Advertisement

Beyond Networks: Insights on Feedback and Mechanisms of the Middle Range

  • Godfried Engbersen
  • Erik Snel
  • Cindy Horst
Chapter
Part of the Migration, Diasporas and Citizenship book series (MDC)

Abstract

This book set out to explore how migration at one time influences the subsequent patterns of movement. As noted in Introduction, this tendency for people to move in particular directions apparently following the pathways laid out by those who travelled before is well established in the migration literature, with many empirical examples of these migration systems.

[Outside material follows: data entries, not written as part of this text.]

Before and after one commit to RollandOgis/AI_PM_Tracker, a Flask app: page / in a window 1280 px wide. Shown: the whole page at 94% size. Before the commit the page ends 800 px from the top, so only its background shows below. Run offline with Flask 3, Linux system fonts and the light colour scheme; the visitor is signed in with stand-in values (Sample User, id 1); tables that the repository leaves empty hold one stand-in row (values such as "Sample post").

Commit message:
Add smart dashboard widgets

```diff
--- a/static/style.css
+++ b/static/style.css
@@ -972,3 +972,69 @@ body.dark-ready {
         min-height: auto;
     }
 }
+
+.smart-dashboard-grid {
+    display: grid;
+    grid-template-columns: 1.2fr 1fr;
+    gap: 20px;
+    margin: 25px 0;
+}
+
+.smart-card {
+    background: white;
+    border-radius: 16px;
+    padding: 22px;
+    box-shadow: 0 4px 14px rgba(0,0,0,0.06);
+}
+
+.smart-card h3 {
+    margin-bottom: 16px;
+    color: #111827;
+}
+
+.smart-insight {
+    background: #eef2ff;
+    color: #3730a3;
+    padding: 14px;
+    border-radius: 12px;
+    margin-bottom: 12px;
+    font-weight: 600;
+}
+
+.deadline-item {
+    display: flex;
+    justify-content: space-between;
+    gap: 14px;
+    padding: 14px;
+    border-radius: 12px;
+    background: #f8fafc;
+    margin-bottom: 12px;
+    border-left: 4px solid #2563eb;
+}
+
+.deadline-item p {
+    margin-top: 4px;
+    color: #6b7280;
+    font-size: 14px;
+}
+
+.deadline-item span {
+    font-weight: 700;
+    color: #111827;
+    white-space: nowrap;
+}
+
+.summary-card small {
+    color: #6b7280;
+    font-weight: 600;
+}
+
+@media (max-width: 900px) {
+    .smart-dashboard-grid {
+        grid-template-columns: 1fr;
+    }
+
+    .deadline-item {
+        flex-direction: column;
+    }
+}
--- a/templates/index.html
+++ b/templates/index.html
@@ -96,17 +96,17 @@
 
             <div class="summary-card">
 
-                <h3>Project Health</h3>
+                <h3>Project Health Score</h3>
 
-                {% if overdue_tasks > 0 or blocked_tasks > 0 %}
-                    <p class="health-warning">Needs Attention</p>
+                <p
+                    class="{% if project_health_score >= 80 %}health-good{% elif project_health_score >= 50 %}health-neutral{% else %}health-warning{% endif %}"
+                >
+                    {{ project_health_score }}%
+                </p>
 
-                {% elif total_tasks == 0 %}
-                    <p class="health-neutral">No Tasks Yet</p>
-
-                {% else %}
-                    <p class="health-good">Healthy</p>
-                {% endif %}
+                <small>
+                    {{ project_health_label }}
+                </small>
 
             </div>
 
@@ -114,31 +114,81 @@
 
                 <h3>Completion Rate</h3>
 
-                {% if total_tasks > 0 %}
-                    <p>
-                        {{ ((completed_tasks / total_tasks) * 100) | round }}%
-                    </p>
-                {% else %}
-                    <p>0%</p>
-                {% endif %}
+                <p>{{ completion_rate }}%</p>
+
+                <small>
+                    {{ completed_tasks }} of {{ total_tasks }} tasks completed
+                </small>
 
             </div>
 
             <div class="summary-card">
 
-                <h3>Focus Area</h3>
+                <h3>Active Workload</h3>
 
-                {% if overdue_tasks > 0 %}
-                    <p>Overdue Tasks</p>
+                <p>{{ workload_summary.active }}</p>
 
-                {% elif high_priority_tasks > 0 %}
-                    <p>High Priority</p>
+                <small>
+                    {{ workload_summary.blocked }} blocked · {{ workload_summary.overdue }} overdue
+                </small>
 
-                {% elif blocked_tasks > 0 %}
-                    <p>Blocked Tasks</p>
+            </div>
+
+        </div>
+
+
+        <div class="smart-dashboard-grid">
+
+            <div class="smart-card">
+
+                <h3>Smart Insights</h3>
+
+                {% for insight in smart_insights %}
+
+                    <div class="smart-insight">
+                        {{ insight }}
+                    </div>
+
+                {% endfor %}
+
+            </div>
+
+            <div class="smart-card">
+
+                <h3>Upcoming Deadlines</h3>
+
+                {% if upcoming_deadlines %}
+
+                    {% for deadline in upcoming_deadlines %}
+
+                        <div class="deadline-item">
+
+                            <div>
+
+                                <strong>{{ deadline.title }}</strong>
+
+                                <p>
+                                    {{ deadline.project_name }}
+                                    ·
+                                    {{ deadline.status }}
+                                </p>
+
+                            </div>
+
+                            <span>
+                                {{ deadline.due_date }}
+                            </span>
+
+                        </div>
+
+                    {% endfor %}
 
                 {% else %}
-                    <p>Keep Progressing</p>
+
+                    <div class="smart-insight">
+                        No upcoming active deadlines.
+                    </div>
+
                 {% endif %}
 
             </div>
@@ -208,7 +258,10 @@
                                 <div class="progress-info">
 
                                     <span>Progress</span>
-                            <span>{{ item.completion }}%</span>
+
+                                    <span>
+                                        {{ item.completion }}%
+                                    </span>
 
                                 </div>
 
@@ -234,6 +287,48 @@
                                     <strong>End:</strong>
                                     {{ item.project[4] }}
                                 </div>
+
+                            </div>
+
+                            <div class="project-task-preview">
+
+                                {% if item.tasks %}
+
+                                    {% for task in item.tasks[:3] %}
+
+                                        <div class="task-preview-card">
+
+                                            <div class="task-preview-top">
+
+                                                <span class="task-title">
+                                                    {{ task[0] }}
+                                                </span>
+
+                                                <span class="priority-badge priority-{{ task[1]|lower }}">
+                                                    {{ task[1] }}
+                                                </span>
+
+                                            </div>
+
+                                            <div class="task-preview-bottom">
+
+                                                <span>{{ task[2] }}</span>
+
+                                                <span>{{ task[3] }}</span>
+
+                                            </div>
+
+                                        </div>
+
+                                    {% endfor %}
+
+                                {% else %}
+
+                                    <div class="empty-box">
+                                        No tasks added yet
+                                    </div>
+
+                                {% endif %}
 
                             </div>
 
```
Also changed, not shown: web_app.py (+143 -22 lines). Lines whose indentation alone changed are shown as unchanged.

In Introduction, Bakewell, Kubal and Pereira argue that much of the existing literature places great emphasis on migrants’ social networks as the principal factor generating these stable migration patterns, with little attempt to provide a clear definition of social networks or a detailed consideration of how they operate. Furthermore, existing work does little to explore the role of factors beyond networks.

Keywords

Migration Pattern Economic Opportunity Destination Country Return Migrant Migration Policy 
These keywords were added by machine and not by the authors. This process is experimental and the keywords may be updated as the learning algorithm improves.

Preview

Unable to display preview. Download preview PDF.

Unable to display preview. Download preview PDF.

References

  1. Appadurai, A. (1996) Modernity at Large: Cultural Dimensions of Globalization. Minneapolis: University of Minnesota Press.Google Scholar
  2. Bakewell, O. (2014) ‘Relaunching Migration Systems’ Migration Studies, 2(3), pp. 300–318. doi: 10.1093/migration/mnt023.CrossRefGoogle Scholar
  3. Bakewell, O., De Haas, H. and Kubal, A. (2012) ‘Migration Systems, Pioneer Migrants and the Role of Agency’ Journal of Critical Realism, 11(4), pp. 413–437.CrossRefGoogle Scholar
  4. De Haas, H. (2010) ‘The Internal Dynamics of Migration Processes: A Theoretical Inquiry’ Journal of Ethnic and Migration Studies, 36(10), pp. 1587–1617. doi: 10.1080/1369183x.2010.489361.CrossRefGoogle Scholar
  5. DiMaggio, P. and Garip, F. (2011) ‘How Network Externalities Can Exacerbate Intergroup Inequality’ American Journal of Sociology, 116(6), pp. 1887–1933.CrossRefGoogle Scholar
  6. Fussel, E. and Massey, D. (2004) ‘The Limits to Cumulative Causation: International Migration from Mexican Urban Areas’ Demography, 41(1), pp. 151–171.CrossRefGoogle Scholar
  7. Garip, E and Asad, L. (2013) Mexico-US Migration in Time. From Economic to Social Mechanisms. IMI Working Papers Series 2013, No. 67, February 2013.Google Scholar
  8. Hedström, P. and Ylikoski, P. (2010) ‘Causal Mechanisms in the Social Sciences’ Annual Review of Sociology, 36(1), pp. 49–67. doi: doi:10.1146/annurev.soc. 012809.102632.CrossRefGoogle Scholar
  9. Kubal, A. (2014a) ‘Legal Consciousness as a Form of Social Remittance? Studying Return Migrants’ Everyday Practices of Legality in Ukraine’ Migration Studies, pp. 1–21. doi: 10.1093/migration/mnu032.Google Scholar
  10. Kubal, A. (2014b) ‘Struggles Against Subjection. Implications of Criminalization of Migration for Migrants’ Everyday Lives in Europe’ Crime, Law and Social Change, 62(2), pp. 91–111.CrossRefGoogle Scholar
  11. Massey, D.S. (1990) ‘Social Structure, Household Strategies, and the Cumulative Causation of Migration’ Population Index, 56(1), pp. 3–26.CrossRefGoogle Scholar
  12. Massey, D.S., Arango, J., Hugo, G., Kouaouci, A., Pellegrino A. and Edward Taylor, J. [2009] (1998) Worlds in Motion: International Migration at the End of the Millennium. New York: Oxford University PressGoogle Scholar
  13. Tilly, C. (2010) ‘Mechanisms of the Middle Range’, in Calhoun, C. (ed.) Robert K. Merton. Sociology of Science and Sociology of Science. New York: Columbia University Press, pp. 54–62.Google Scholar

Copyright information

© Godfried Engbersen, Erik Snel and Cindy Horst 2016

Authors and Affiliations

  • Godfried Engbersen
  • Erik Snel
  • Cindy Horst

There are no affiliations available

Personalised recommendations